Exercise prompt:
In the records below, find every line with the word "cells" and copy it.

Entries shown:
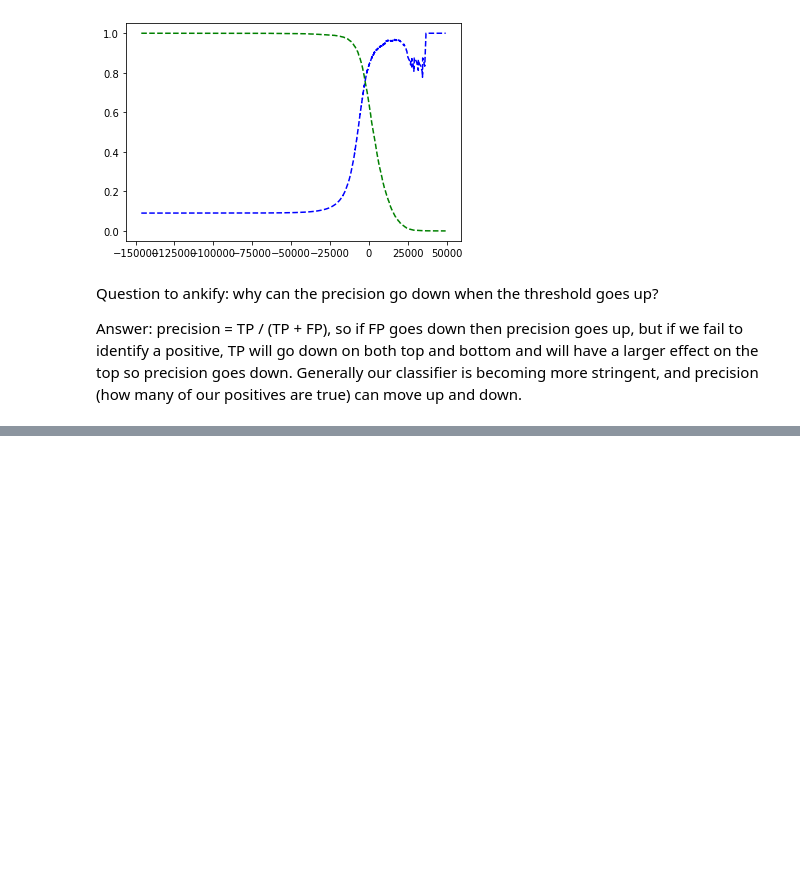
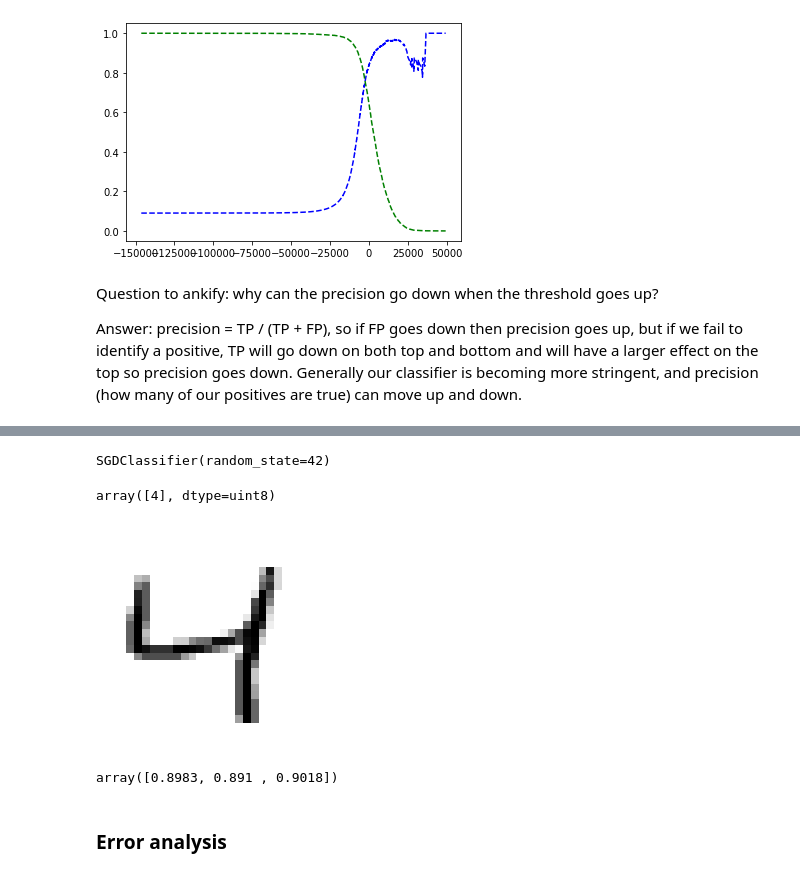
Before and after one commit to bndxn/hands-on, a Jupyter notebook: Ch3 - Classification.ipynb, the cells around one changed output, grey strips where cells are left out. Saved outputs shown, nothing was run; the diff lists cells and outputs as text; code cells hidden in the pictures; blank space fills up the shorter version.

```diff
--- a/Ch3 - Classification.ipynb
+++ b/Ch3 - Classification.ipynb
@@ -224,0 +208,15 @@ y_train_pred_90 = (y_scores >= threshold_90_precision)
+# %%
+sgd_clf.fit(X_train, y_train)
+# %% [output]
+SGDClassifier(random_state=42)
+# %%
+sgd_clf.predict([X_train[2]])
+# %% [output]
+array([4], dtype=uint8)
+# %%
+im2 = X_train[2].reshape(28,28)
+plt.imshow(im2, cmap="binary")
+plt.axis("off")
+plt.show()
+# %% [output]
+[figure, added]
@@ -224,0 +225,11 @@ y_train_pred_90 = (y_scores >= threshold_90_precision)
+# %%
+# scaling the inputs
+
+from sklearn.preprocessing import StandardScaler
+scaler = StandardScaler()
+X_train_scaled = scaler.fit_transform(X_train.astype(np.float64))
+cross_val_score(sgd_clf, X_train_scaled, y_train, cv=3, scoring="accuracy")
+# %% [output]
+array([0.8983, 0.891 , 0.9018])
+# %% [markdown]
+### Error analysis
```
Also changed, not shown: parts of 11 cells of this notebook.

Result of this task:
Before and after one commit to bndxn/hands-on, a Jupyter notebook: Ch3 - Classification.ipynb, the cells around one changed output, grey strips where cells are left out. Saved outputs shown, nothing was run; the diff lists cells and outputs as text; code cells hidden in the pictures; blank space fills up the shorter version.
Also changed, not shown: parts of 11 cells of this notebook.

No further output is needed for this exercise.